What is expected:
Work out how many lines of the material below mention the word "devices"; reply with the number only.

Source records:
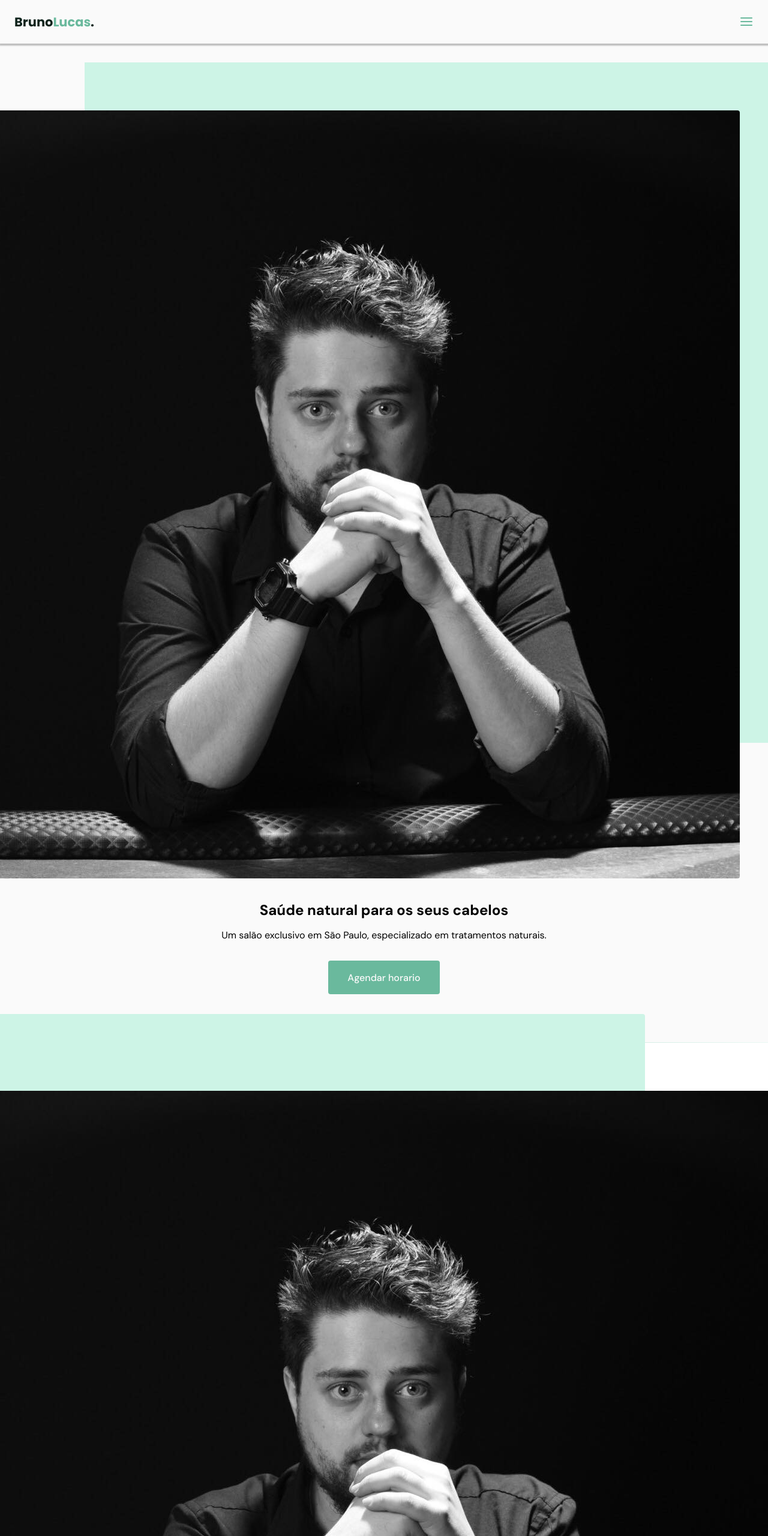
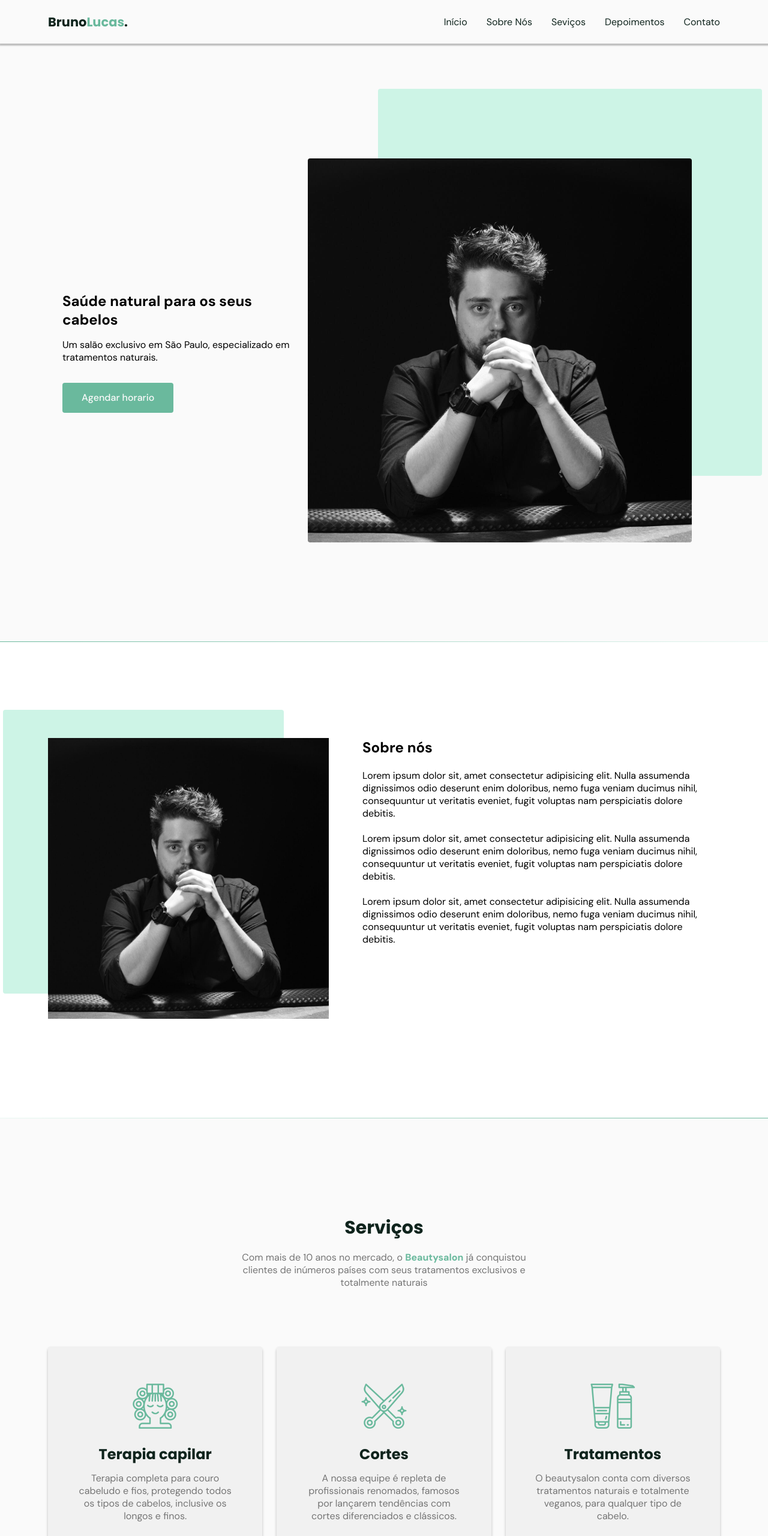
Before and after one commit to BrunoLA013/Aula-mobile, a plain HTML site: page index.html in a window 1280 px wide. Shown: the top 2560 px of the page at 60% size. Drawn offline with nearby package versions, Linux system fonts and the light colour scheme; files whose address does not match are found by name.

Commit message:
Ajustes realizados
Ajustes no resolução para desktop

adicionado estilos nas @media

```diff
--- a/index.html
+++ b/index.html
@@ -73,18 +73,18 @@
                 <div class="text">
                     <h2>Sobre nós </h2>
                     <br>
-                    <p>
+                    <p class="sub-title">
                         Lorem ipsum dolor sit, amet consectetur adipisicing elit. Nulla assumenda dignissimos odio
                         deserunt enim doloribus, nemo fuga veniam ducimus nihil, consequuntur ut veritatis eveniet,
                         fugit voluptas nam perspiciatis dolore debitis.
                     </p>
                     <br>
-                    <p>
+                    <p class="sub-title">
                         Lorem ipsum dolor sit, amet consectetur adipisicing elit. Nulla assumenda dignissimos odio
                         deserunt enim doloribus, nemo fuga veniam ducimus nihil, consequuntur ut veritatis eveniet,
                         fugit voluptas nam perspiciatis dolore debitis.</p>
                     <br>
-                    <p>
+                    <p class="sub-title">
                         Lorem ipsum dolor sit, amet consectetur adipisicing elit. Nulla assumenda dignissimos odio
                         deserunt enim doloribus, nemo fuga veniam ducimus nihil, consequuntur ut veritatis eveniet,
                         fugit voluptas nam perspiciatis dolore debitis.
@@ -99,7 +99,7 @@
                     <h2 class="title">
                         Serviços
                     </h2>
-                    <p>
+                    <p class="sub-title">
                         Com mais de 10 anos no mercado, o <strong>Beautysalon</strong> já conquistou clientes de
                         inúmeros países com seus tratamentos exclusivos e totalmente naturais
                     </p>
--- a/main.js
+++ b/main.js
@@ -31,6 +31,7 @@ window.addEventListener('scroll', function () {
     }
 })
 
+
 /*swiper*/
 const swiper = new Swiper('.swiper', {
     slidesPerView: 1,
@@ -39,9 +40,15 @@ const swiper = new Swiper('.swiper', {
     },
     mousewheel: true,
     keyboard: true,
+    breakpoints: {
+        767: {
+            slidesPerView: 2,
+            setWrapperSize: true,
+        }
+    }
 });
 
-/* scrollreveal> mostra elementos com scroll na pagina*/
+/* scrollreveal: mostra elementos com scroll na pagina*/
 
 const scrollReveal = ScrollReveal({
     origin: 'top',
@@ -51,9 +58,44 @@ const scrollReveal = ScrollReveal({
 
 })
 
-scrollReveal.reveal('#home .image, #home .text',  { interval: 300 })
-scrollReveal.reveal('#about .image, #about .text',  { interval: 300 })
-scrollReveal.reveal('#services .card, #services .title',  { interval: 300 })
-scrollReveal.reveal('#testimonials, #testimonials ',  { interval: 300 })
-scrollReveal.reveal('#contact .text, #contact .links ',  { interval: 300 })
-scrollReveal.reveal('.brand .logo-alt, .parg ,  .social',  { interval: 300 })
+scrollReveal.reveal(
+    `#home .image, #home .text,
+    #about .image, #about .text,
+    #services header, #services .card,
+    #testimonials header, #testimonials .testimonials
+    #contact .text, #contact .links,
+    footer .brand, footer .social
+    `,
+    { interval: 100 }
+)
+
+/* Menu ativo conforme a seção visível na página */
+const sections = document.querySelectorAll('main section[id]')
+function activateMenuAtCurrentSection() {
+    const checkpoint = window.pageYOffset + (window.innerHeight / 8) * 4
+
+    for (const section of sections) {
+        const sectionTop = section.offsetTop
+        const sectionHeight = section.offsetHeight
+        const sectionId = section.getAttribute('id')
+
+        const checkpointStart = checkpoint >= sectionTop
+        const checkpointEnd = checkpoint <= sectionTop + sectionHeight
+
+        if (checkpointStart && checkpointEnd) {
+            document
+                .querySelector('nav ul li a[href*=' + sectionId + ']')
+                .classList.add('active')
+        } else {
+            document
+                .querySelector('nav ul li a[href*=' + sectionId + ']')
+                .classList.remove('active')
+        }
+    }
+}
+/* When Scroll */
+window.addEventListener('scroll', function () {
+    changeHeaderWhenScroll()
+    backToTop()
+    activateMenuAtCurrentSection()
+})
--- a/style.css
+++ b/style.css
@@ -18,6 +18,13 @@
     --text-color: hsl(0 0% 46%);
     --text-color-light: hsl(0 0% 98%);
     --body-color: hsl(0 0% 98%);
+
+    /*font size*/
+    --title-font-size: 1.875rem;
+    --sub-title-size: 1rem;
+
+    --title-font: "Poppins", sans-serif;
+    --body-font: "DM Sans", sans-serif;
 }
 
 /*Base*/
@@ -38,7 +45,7 @@ a {
     text-decoration: none;
 }
 body {
-    font: 400 1rem "DM Sans", sans-serif;
+    font: 400 1rem var(--body-font);
     color: var(--text-color);
     background: var(--body-color);
     -webkit-font-smoothing: antialiased;
@@ -47,7 +54,7 @@ html {
     scroll-behavior: smooth;
 }
 .title {
-    font: 700 1.875rem "Poppins", sans-serif;
+    font: 700 1.875rem var(--title-font);
     color: var(--title-color);
     -webkit-font-smoothing: auto;
 }
@@ -80,7 +87,7 @@ header p strong {
     align-items: center;
     padding: 0 2rem;
     border-radius: 00.25rem;
-    font: 500 1rem "DM sans", sans-serif;
+    font: 500 1rem var(--body-font);
 }
 .btn:hover {
     background: var(--base-color-alt);
@@ -102,7 +109,7 @@ ul {
 /*Header*/
 
 .logo {
-    font: 700 1.31rem "Poppins", sans-serif;
+    font: 700 1.31rem var(--title-font);
     color: var(--title-color);
 }
 
@@ -154,7 +161,8 @@ nav ul li a {
 nav ul li a:hover {
     color: var(--base-color);
 }
-nav ul li a::after {
+nav ul li a::after,
+nav ul li a.active {
     content: "";
     width: 0%;
     height: 2px;
@@ -165,8 +173,10 @@ nav ul li a::after {
     bottom: -1.5rem;
     transition: width 0.5s;
 }
-nav ul li a:hover::after {
+nav ul li a:hover::after,
+nav ul li a.active:hover {
     width: 100%;
+    font-weight: bold;
 }
 
 #header.scroll {
@@ -417,8 +427,12 @@ footer {
     background: var(--base-color);
 }
 
+footer.p-tb {
+    padding: 4rem 0;
+}
+
 footer .logo-alt {
-    font: 700 1.31rem "Poppins", sans-serif;
+    font: 700 1.31rem var(--title-font);
     color: var(--title-color);
     display: inline-block;
     margin-bottom: 1.5rem;
@@ -433,28 +447,130 @@ footer .brand p {
     margin-bottom: 0.75rem;
 }
 
-footer i{
-
+footer i {
     font-size: 1.5rem;
     color: var(--text-color-light);
 }
 
-footer .social a{
+footer .social a {
     margin-right: 2rem;
-    transition: .3s;
+    transition: 0.3s;
     display: inline-block;
 }
 
-footer .social a:hover{
+footer .social a:hover {
     transform: translateY(-5px);
 }
 
 /*responsive*/
 /* estra large devices: 1200 >*/
+@media (min-width: 1200px) {
+    .container {
+        max-width: 70rem;
+        margin-left: auto;
+        margin-right: auto;
+    }
+    .p-tb {
+        padding: 10rem 0;
+    }
+    .p-tb header,
+    #testimonials header {
+        max-width: 32rem;
+        text-align: center;
+        margin-left: auto;
+        margin-right: auto;
+    }
+
+    nav .menu {
+        opacity: 1;
+        visibility: visible;
+        top: 0;
+    }
+    nav .menu ul {
+        display: flex;
+        gap: 2rem;
+    }
+
+    nav .menu ul li a.title {
+        font: 400 1rem var(--body-font);
+    }
+
+    nav .icon-menu {
+        display: none;
+    }
+    .btn {
+        height: 3.125rem;
+    }
+
+    /*home*/
+    #home .container {
+        grid-auto-flow: column;
+        justify-content: space-between;
+        align-items: center;
+        margin: 0 auto;
+    }
+    #home .image {
+        order: 1;
+        width: 40rem;
+        height: 100%;
+    }
+    #home .text {
+        order: 0;
+        max-width: 24rem;
+        text-align: left;
+    }
+
+    /*about*/
+
+    #about .container {
+        grid-auto-flow: column;
+        margin: 0 auto;
+    }
+
+    /*services*/
+    .cards {
+        grid-template-columns: 1fr 1fr 1fr;
+    }
+    .card {
+        padding-left: 3rem;
+        padding-right: 3rem;
+    }
+}
+/*testimonials*/
+
+#testimonials .container {
+    margin-left: auto;
+    margin-right: auto;
+}
+/*services*/
+
+/*contact*/
+#contact .container {
+    grid-auto-flow: column;
+    align-items: center;
+}
+#contact .text {
+    max-width: 25rem;
+}
+
+/*Footer*/
+footer .p-tb{
+    padding: 3.75rem 0;
+}
+
+footer .container{
+
+    grid-auto-flow: column;
+    align-items: center;
+    justify-content: space-between;
+}
+
 /*large devices: 1023 >*/
+@media (min-width: 1023px) {
+}
 /*Large devices: 992 > */
 
 @media (min-width: 992px) {
+}
 
-}
 /*medium devices: 767 >*/
```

Reply to the exercise:
4